|Publication number||US2944311 A|
|Publication date||Jul 12, 1960|
|Filing date||Mar 28, 1957|
|Priority date||Oct 20, 1956|
|Publication number||US 2944311 A, US 2944311A, US-A-2944311, US2944311 A, US2944311A|
|Original Assignee||Adolf Schneckenberger|
|Export Citation||BiBTeX, EndNote, RefMan|
|Patent Citations (6), Referenced by (86), Classifications (7)|
|External Links: USPTO, USPTO Assignment, Espacenet|
y 1960 A. SCHNECKENBERGER 2,944,311
DETACHABLE FASTENING nsvxca Filed March 28, 1957 ADOLF SCHNECKENBERGER INVENTOR.
DETACHABLE FASTENING DEVICE Adolf Schneckenberger, Gernsbacher, Strase Nr. 70, Baden-Baden, Germany H Filed Mar. 28, 1957, Ser. No. 649,149 Claims priority, application' Germany Oct. 20, 1956 3 Claims. c1. 24-104 My present invention relates to a device for the detachable fastening of buttons and similar'appendages on fabrics such as textiles, knitted or felted materials and the like.
conventionally, buttons are sewn by the ordinary buttonhole stitch to a garment and are thus undetachably made fast thereto. While the sewn button is a timehonored adjunct to many pieces of wearing apparel, the concept of a detachable fastening device, enabling ready reattachment of a button to any part of a fabric surface, has also been universally recognized and accepted as desirable;
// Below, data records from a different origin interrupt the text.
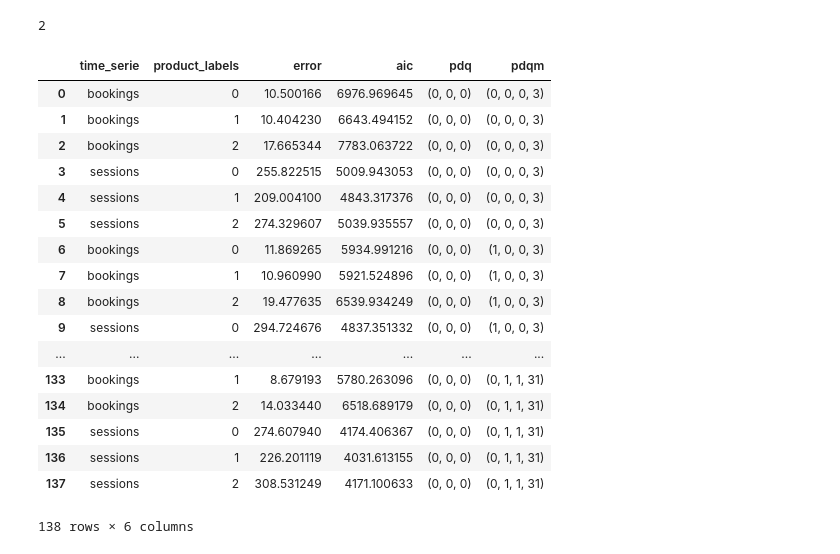
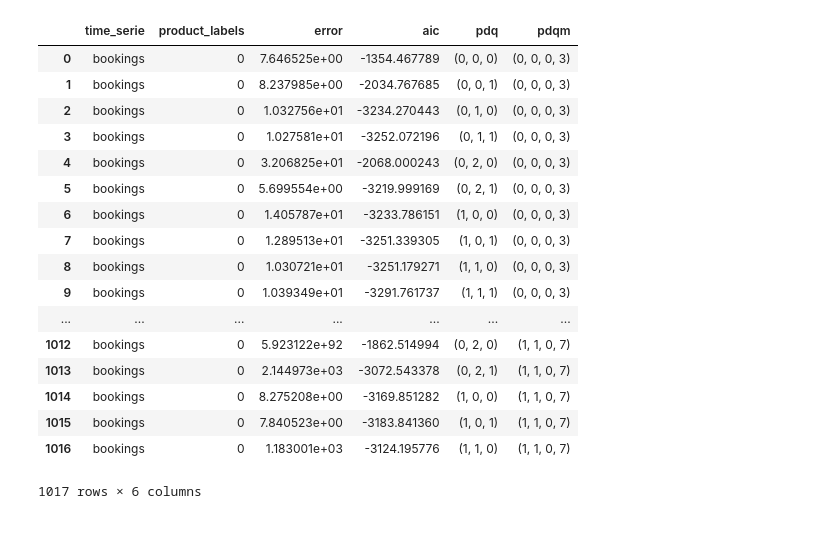
Before and after one commit to louislouisloui/otb, a Jupyter notebook: Untitled.ipynb, the cells around one changed output. Cells and saved outputs as stored; diff of their text form; code cells hidden in the pictures.

```diff
--- a/Untitled.ipynb
+++ b/Untitled.ipynb
@@ -1,27 +1,23 @@
-# %%
-1+1
-# %% [output]
-2
 # %%
 import pandas as pd
 # %%
-pd.read_pickle('inter_res_save_exog.pickle')
+pd.read_pickle('inter_log_res_save.pickle')
 # %% [output]
 |  | time_serie | product_labels | error | aic | pdq | pdqm |
-| 0 | bookings | 0 | 10.500166 | 6976.969645 | (0, 0, 0) | (0, 0, 0, 3) |
-| 1 | bookings | 1 | 10.404230 | 6643.494152 | (0, 0, 0) | (0, 0, 0, 3) |
-| 2 | bookings | 2 | 17.665344 | 7783.063722 | (0, 0, 0) | (0, 0, 0, 3) |
-| 3 | sessions | 0 | 255.822515 | 5009.943053 | (0, 0, 0) | (0, 0, 0, 3) |
-| 4 | sessions | 1 | 209.004100 | 4843.317376 | (0, 0, 0) | (0, 0, 0, 3) |
-| 5 | sessions | 2 | 274.329607 | 5039.935557 | (0, 0, 0) | (0, 0, 0, 3) |
-| 6 | bookings | 0 | 11.869265 | 5934.991216 | (0, 0, 0) | (1, 0, 0, 3) |
-| 7 | bookings | 1 | 10.960990 | 5921.524896 | (0, 0, 0) | (1, 0, 0, 3) |
-| 8 | bookings | 2 | 19.477635 | 6539.934249 | (0, 0, 0) | (1, 0, 0, 3) |
-| 9 | sessions | 0 | 294.724676 | 4837.351332 | (0, 0, 0) | (1, 0, 0, 3) |
+| 0 | bookings | 0 | 7.646525e+00 | -1354.467789 | (0, 0, 0) | (0, 0, 0, 3) |
+| 1 | bookings | 0 | 8.237985e+00 | -2034.767685 | (0, 0, 1) | (0, 0, 0, 3) |
+| 2 | bookings | 0 | 1.032756e+01 | -3234.270443 | (0, 1, 0) | (0, 0, 0, 3) |
+| 3 | bookings | 0 | 1.027581e+01 | -3252.072196 | (0, 1, 1) | (0, 0, 0, 3) |
+| 4 | bookings | 0 | 3.206825e+01 | -2068.000243 | (0, 2, 0) | (0, 0, 0, 3) |
+| 5 | bookings | 0 | 5.699554e+00 | -3219.999169 | (0, 2, 1) | (0, 0, 0, 3) |
+| 6 | bookings | 0 | 1.405787e+01 | -3233.786151 | (1, 0, 0) | (0, 0, 0, 3) |
+| 7 | bookings | 0 | 1.289513e+01 | -3251.339305 | (1, 0, 1) | (0, 0, 0, 3) |
+| 8 | bookings | 0 | 1.030721e+01 | -3251.179271 | (1, 1, 0) | (0, 0, 0, 3) |
+| 9 | bookings | 0 | 1.039349e+01 | -3291.761737 | (1, 1, 1) | (0, 0, 0, 3) |
 | ... | ... | ... | ... | ... | ... | ... |
-| 133 | bookings | 1 | 8.679193 | 5780.263096 | (0, 0, 0) | (0, 1, 1, 31) |
-| 134 | bookings | 2 | 14.033440 | 6518.689179 | (0, 0, 0) | (0, 1, 1, 31) |
-| 135 | sessions | 0 | 274.607940 | 4174.406367 | (0, 0, 0) | (0, 1, 1, 31) |
-| 136 | sessions | 1 | 226.201119 | 4031.613155 | (0, 0, 0) | (0, 1, 1, 31) |
-| 137 | sessions | 2 | 308.531249 | 4171.100633 | (0, 0, 0) | (0, 1, 1, 31) |
+| 1012 | bookings | 0 | 5.923122e+92 | -1862.514994 | (0, 2, 0) | (1, 1, 0, 7) |
+| 1013 | bookings | 0 | 2.144973e+03 | -3072.543378 | (0, 2, 1) | (1, 1, 0, 7) |
+| 1014 | bookings | 0 | 8.275208e+00 | -3169.851282 | (1, 0, 0) | (1, 1, 0, 7) |
+| 1015 | bookings | 0 | 7.840523e+00 | -3183.841360 | (1, 0, 1) | (1, 1, 0, 7) |
+| 1016 | bookings | 0 | 1.183001e+03 | -3124.195776 | (1, 1, 0) | (1, 1, 0, 7) |
-138 rows × 6 columns
+1017 rows × 6 columns
```
Also changed, not shown: 5 other files.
Some form of detachable button is already a wellknown and even mandatory item in, for example, military uniform equipage. In the armed forces, where the uniform garment. is traditionally well cared for, it was long ago found advantageous to employ detachable buttons so that theuniform could be cleaned, pressed, etc. withthe buttons. first removed therefrom to obviate chip: ping or breakage and the discoloring effects of drycleaning and steam-heating on both the buttons and the garment area adjacent-thereto. r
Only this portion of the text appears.